Recorded data:
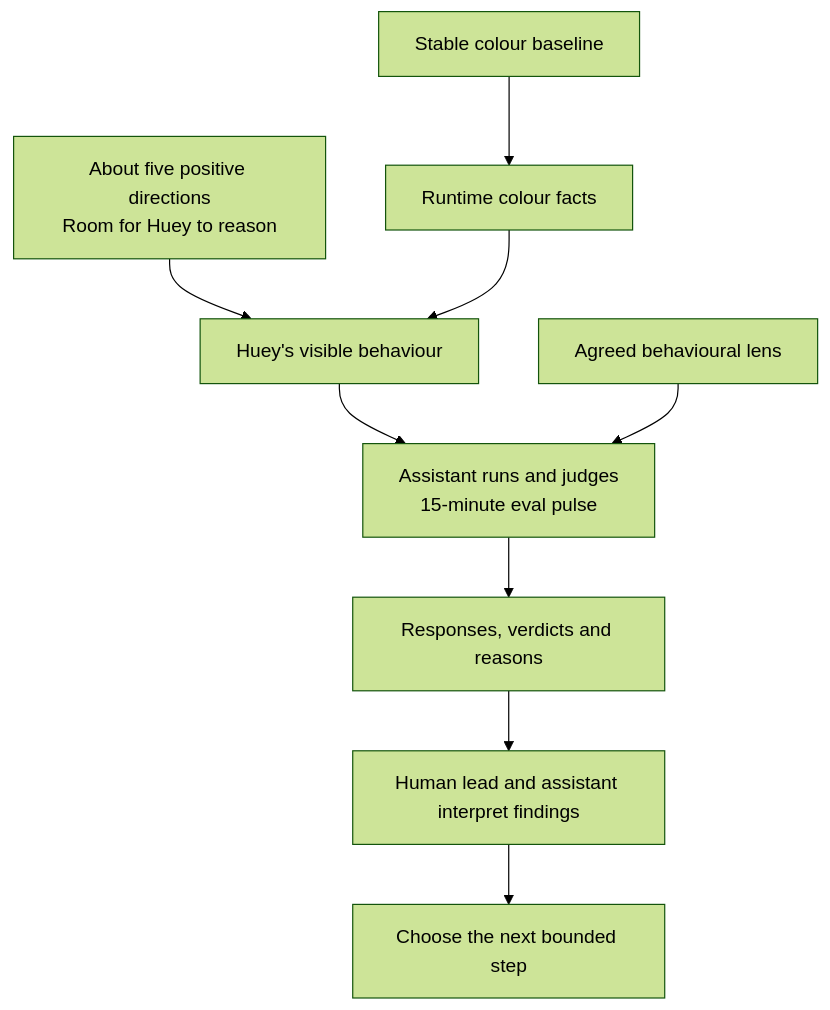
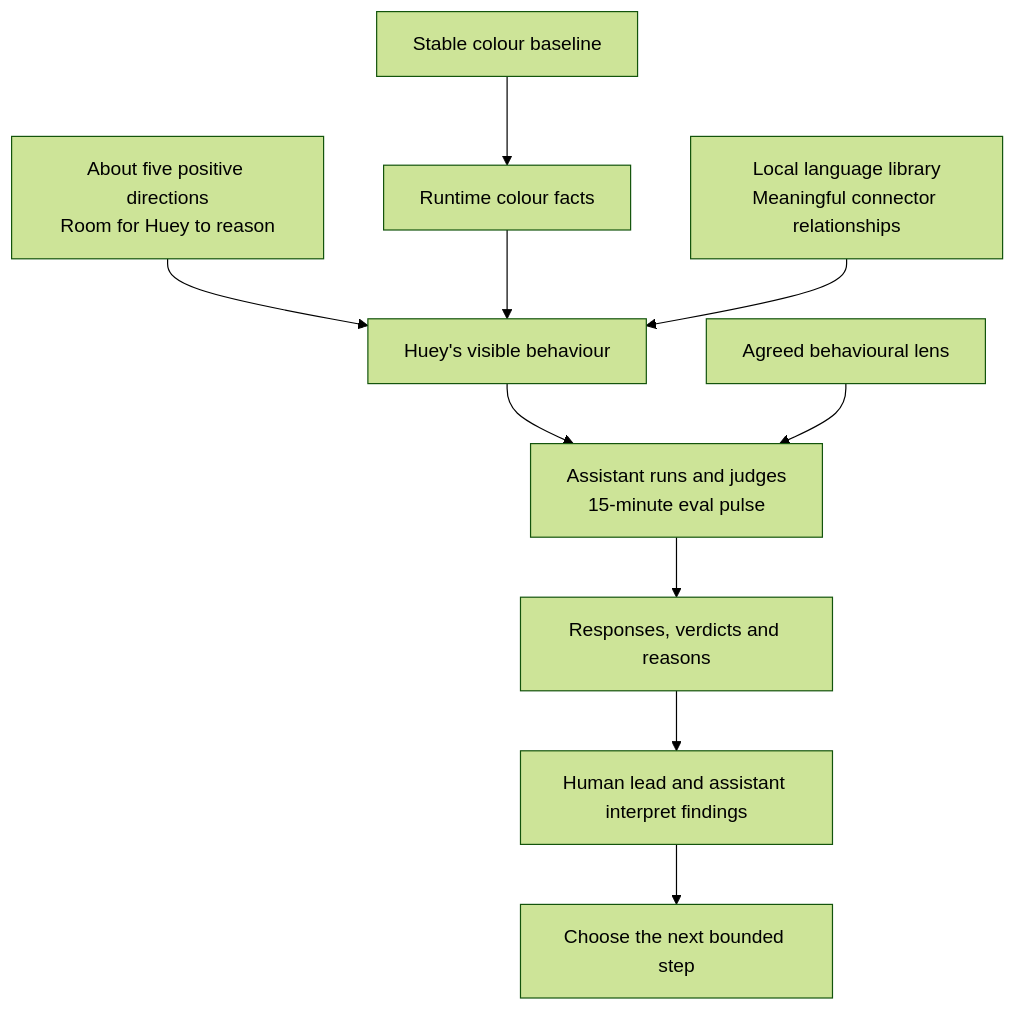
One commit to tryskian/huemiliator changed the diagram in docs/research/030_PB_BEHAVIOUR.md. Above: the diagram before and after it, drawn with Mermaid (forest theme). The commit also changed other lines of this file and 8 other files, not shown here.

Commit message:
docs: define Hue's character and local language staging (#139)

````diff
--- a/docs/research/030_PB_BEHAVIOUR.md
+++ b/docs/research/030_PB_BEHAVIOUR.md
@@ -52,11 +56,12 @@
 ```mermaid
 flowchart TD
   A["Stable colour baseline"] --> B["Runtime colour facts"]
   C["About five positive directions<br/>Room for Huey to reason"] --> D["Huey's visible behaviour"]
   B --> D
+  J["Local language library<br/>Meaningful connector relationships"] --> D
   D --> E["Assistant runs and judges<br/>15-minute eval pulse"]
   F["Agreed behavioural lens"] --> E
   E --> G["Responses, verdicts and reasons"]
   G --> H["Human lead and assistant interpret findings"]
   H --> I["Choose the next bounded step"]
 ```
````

*WHAT YOU SHOULD DO*.
In your copy, repeat each record exactly and include no pictures.

*EXPECTED ANSWER*.
One commit to tryskian/huemiliator changed the diagram in docs/research/030_PB_BEHAVIOUR.md. Above: the diagram before and after it, drawn with Mermaid (forest theme). The commit also changed other lines of this file and 8 other files, not shown here.

Commit message:
docs: define Hue's character and local language staging (#139)

````diff
--- a/docs/research/030_PB_BEHAVIOUR.md
+++ b/docs/research/030_PB_BEHAVIOUR.md
@@ -52,11 +56,12 @@
 ```mermaid
 flowchart TD
   A["Stable colour baseline"] --> B["Runtime colour facts"]
   C["About five positive directions<br/>Room for Huey to reason"] --> D["Huey's visible behaviour"]
   B --> D
+  J["Local language library<br/>Meaningful connector relationships"] --> D
   D --> E["Assistant runs and judges<br/>15-minute eval pulse"]
   F["Agreed behavioural lens"] --> E
   E --> G["Responses, verdicts and reasons"]
   G --> H["Human lead and assistant interpret findings"]
   H --> I["Choose the next bounded step"]
 ```
````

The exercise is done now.